Data excerpts below:
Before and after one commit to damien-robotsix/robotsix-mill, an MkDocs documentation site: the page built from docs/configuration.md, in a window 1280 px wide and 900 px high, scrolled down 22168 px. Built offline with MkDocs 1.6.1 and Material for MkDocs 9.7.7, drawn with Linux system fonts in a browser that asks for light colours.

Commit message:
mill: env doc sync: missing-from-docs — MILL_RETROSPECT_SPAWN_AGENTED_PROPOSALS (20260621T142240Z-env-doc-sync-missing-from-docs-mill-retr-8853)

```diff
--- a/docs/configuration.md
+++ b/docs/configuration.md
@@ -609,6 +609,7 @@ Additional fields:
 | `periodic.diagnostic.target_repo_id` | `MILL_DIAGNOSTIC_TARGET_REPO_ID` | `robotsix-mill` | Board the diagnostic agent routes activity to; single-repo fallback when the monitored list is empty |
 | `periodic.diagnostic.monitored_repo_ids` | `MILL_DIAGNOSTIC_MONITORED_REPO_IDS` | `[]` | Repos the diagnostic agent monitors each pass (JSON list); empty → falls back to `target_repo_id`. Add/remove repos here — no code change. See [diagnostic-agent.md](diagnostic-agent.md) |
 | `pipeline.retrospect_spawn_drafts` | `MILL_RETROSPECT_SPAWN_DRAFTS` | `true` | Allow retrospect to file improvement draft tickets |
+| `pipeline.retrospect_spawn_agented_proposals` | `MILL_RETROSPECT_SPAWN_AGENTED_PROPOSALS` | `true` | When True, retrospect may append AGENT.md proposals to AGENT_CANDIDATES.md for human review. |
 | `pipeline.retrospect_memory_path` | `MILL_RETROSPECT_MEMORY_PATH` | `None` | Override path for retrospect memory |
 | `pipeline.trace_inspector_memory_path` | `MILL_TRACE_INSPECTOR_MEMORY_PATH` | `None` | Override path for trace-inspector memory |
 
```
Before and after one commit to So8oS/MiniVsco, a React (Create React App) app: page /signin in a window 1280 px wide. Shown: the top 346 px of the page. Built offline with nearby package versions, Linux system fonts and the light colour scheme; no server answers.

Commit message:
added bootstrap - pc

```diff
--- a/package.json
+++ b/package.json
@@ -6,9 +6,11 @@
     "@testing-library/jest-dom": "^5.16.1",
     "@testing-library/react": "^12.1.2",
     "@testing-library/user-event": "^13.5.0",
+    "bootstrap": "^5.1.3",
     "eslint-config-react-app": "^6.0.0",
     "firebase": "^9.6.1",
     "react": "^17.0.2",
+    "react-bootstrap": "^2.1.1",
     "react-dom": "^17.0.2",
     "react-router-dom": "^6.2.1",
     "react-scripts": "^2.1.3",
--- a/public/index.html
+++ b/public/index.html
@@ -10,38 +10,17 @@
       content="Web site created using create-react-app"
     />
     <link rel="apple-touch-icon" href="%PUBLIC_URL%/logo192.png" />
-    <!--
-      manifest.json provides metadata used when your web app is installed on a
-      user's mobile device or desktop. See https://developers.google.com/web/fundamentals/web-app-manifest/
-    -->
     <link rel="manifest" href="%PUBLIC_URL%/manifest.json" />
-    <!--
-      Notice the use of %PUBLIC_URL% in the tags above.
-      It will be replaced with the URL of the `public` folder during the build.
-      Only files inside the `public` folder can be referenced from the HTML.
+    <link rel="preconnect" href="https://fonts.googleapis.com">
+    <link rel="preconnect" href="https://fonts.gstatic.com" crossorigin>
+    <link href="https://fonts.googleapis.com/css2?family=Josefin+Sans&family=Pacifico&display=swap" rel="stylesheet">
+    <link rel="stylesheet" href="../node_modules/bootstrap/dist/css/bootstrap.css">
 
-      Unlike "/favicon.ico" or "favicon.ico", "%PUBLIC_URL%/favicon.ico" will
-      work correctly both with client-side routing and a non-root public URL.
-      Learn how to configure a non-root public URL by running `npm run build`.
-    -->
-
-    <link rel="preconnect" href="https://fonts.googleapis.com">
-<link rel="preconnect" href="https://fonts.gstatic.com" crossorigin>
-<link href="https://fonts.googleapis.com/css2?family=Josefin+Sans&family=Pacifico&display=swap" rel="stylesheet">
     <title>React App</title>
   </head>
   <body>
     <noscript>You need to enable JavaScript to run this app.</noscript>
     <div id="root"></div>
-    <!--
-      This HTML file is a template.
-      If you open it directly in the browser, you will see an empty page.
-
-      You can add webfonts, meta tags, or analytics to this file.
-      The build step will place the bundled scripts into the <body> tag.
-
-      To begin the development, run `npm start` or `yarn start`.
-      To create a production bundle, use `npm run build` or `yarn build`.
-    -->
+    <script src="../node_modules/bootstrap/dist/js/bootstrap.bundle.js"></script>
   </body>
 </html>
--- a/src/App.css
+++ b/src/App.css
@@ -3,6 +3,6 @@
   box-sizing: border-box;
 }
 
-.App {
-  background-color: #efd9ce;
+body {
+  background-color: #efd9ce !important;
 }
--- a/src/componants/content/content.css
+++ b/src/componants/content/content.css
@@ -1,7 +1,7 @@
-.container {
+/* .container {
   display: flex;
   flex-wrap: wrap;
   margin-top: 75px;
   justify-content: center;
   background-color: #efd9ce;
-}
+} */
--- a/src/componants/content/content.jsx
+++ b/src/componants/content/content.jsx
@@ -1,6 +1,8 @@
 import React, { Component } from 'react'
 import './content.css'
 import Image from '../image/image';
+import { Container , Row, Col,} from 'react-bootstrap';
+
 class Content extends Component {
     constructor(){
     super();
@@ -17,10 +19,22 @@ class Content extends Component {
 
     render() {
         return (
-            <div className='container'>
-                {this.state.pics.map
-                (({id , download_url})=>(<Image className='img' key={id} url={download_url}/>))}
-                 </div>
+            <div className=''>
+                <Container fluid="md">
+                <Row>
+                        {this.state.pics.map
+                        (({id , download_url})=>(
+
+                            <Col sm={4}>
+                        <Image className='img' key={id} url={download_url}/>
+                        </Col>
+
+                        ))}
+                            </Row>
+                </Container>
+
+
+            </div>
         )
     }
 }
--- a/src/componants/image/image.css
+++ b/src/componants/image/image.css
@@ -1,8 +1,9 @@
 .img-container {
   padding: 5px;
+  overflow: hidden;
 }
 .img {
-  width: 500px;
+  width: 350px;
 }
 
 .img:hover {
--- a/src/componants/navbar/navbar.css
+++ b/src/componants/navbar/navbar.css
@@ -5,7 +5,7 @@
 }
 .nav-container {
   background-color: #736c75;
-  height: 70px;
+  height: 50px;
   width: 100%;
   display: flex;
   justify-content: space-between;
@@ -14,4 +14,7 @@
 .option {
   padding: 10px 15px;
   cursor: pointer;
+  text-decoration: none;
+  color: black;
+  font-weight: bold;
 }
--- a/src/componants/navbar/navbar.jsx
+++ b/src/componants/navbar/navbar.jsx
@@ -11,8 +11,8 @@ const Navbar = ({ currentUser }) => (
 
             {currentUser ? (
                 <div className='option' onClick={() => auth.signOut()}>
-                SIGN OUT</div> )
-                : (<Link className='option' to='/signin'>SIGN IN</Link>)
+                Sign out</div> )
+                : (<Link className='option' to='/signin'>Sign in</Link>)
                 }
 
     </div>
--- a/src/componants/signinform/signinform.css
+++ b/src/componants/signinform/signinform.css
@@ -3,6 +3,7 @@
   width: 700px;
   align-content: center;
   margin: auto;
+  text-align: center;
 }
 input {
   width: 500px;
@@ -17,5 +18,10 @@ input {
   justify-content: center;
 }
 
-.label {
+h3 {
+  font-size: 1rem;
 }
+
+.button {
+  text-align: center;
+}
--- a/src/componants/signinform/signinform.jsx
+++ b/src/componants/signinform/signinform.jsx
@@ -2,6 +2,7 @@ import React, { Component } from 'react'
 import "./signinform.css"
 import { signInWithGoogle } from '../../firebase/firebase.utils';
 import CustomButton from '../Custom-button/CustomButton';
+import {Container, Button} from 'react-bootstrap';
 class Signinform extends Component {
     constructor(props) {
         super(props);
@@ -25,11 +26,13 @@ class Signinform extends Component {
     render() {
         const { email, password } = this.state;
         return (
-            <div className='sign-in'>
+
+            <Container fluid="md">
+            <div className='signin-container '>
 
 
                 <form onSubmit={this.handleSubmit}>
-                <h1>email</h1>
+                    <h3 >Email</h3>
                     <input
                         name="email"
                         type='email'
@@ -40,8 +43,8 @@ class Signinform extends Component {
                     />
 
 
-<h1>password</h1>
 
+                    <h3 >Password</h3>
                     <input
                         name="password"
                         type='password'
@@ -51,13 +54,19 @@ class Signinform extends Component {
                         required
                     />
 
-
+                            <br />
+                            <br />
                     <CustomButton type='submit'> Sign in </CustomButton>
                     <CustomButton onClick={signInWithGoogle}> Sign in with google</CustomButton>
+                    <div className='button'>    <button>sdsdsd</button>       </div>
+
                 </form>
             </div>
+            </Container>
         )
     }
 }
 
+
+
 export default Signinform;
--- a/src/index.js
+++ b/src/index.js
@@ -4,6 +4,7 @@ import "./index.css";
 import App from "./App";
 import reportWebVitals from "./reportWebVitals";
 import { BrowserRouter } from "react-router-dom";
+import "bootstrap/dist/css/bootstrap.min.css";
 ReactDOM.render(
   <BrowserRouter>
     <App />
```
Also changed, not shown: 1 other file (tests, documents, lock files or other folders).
End of Data excerpts.
:: Task brief ::
Copy the lines above that hold the word "https".

:: Result of the task ::
-      user's mobile device or desktop. See https://developers.google.com/web/fundamentals/web-app-manifest/
+    <link rel="preconnect" href="https://fonts.googleapis.com">
+    <link rel="preconnect" href="https://fonts.gstatic.com" crossorigin>
+    <link href="https://fonts.googleapis.com/css2?family=Josefin+Sans&family=Pacifico&display=swap" rel="stylesheet">
-    <link rel="preconnect" href="https://fonts.googleapis.com">
-<link rel="preconnect" href="https://fonts.gstatic.com" crossorigin>
-<link href="https://fonts.googleapis.com/css2?family=Josefin+Sans&family=Pacifico&display=swap" rel="stylesheet">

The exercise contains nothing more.